═══ SUPPLIED RECORDS

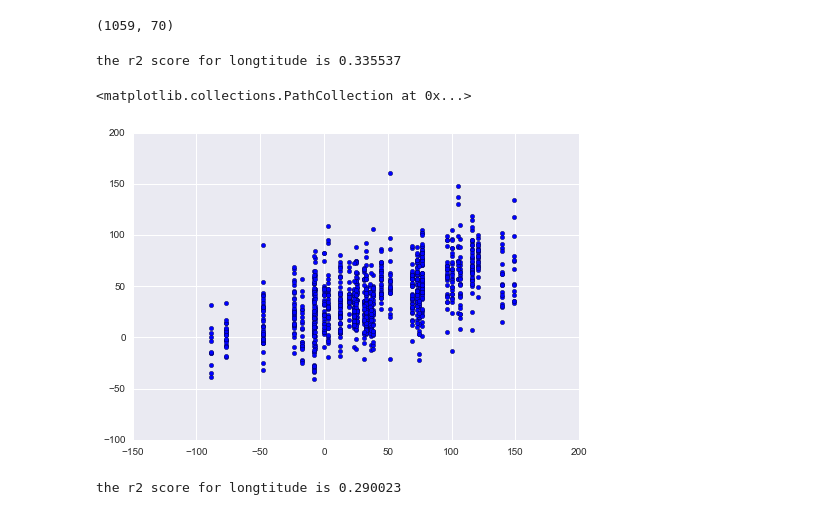
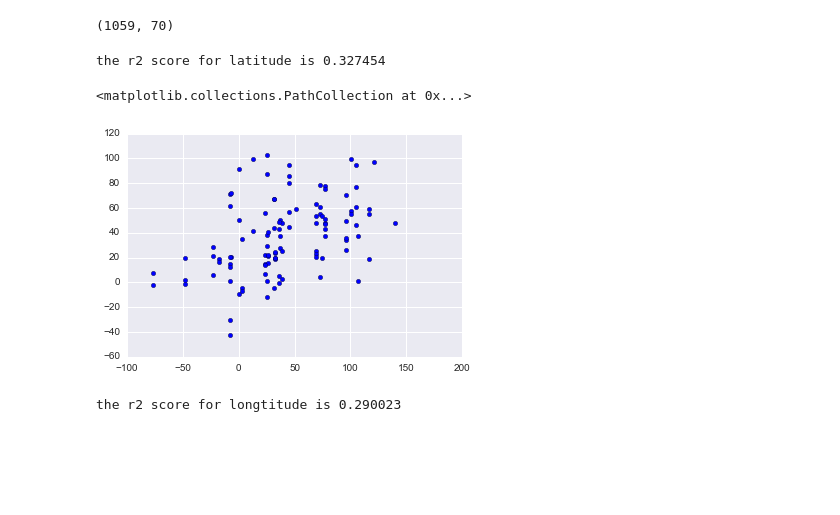
Before and after one commit to DarwinSenior/cs498, a Jupyter notebook: assignment6/HW6.ipynb, the cells around one changed output. Cells and saved outputs as stored; diff of their text form; code cells hidden in the pictures; blank space fills up the shorter version.

```diff
--- a/assignment6/HW6.ipynb
+++ b/assignment6/HW6.ipynb
@@ -13,19 +14,22 @@ df = pd.read_csv('data/default_features_1059_tracks.txt', header=None)
 x = df.as_matrix()
 # %% [output]
 (1059, 70)
-# %%
-X = x[:,:68]
-YLong = x[:,68]
-YLat = x[:,69]
+# %%
+X = x[:,:68]
+Xtrain, Xtest, ytrain, ytest = train_test_split(x[:,:68], x[:,68:], test_size=0.1)
+YLongTrain = ytrain[:,0]
+YLatTrain = ytrain[:,1]
+YLongTest = ytest[:,0]
+YLatTest = ytest[:,1]
 # %%
 clf = linear_model.LinearRegression()
-clf.fit(X, YLat)
+clf.fit(Xtrain, YLatTrain)
 print("the r2 score for latitude is %f"%r2_score(YLat, clf.predict(X)))
-pyplot.scatter(YLat, clf.predict(X))
+pyplot.scatter(YLatTest, clf.predict(Xtest))
 # %% [output]
-the r2 score for longtitude is 0.335537
+the r2 score for latitude is 0.327454
 <matplotlib.collections.PathCollection at 0x...>
-[figure, old version]
+[figure, new version]
 # %%
 clf = linear_model.LinearRegression()
 clf.fit(X, YLong)
```
Also changed, not shown: parts of 3 cells of this notebook.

══════

> **WHAT YOU SHOULD DO**
When a line in the material above contains the word "scatter", copy that line out.

> **FINISHED TASK**
-pyplot.scatter(YLat, clf.predict(X))
+pyplot.scatter(YLatTest, clf.predict(Xtest))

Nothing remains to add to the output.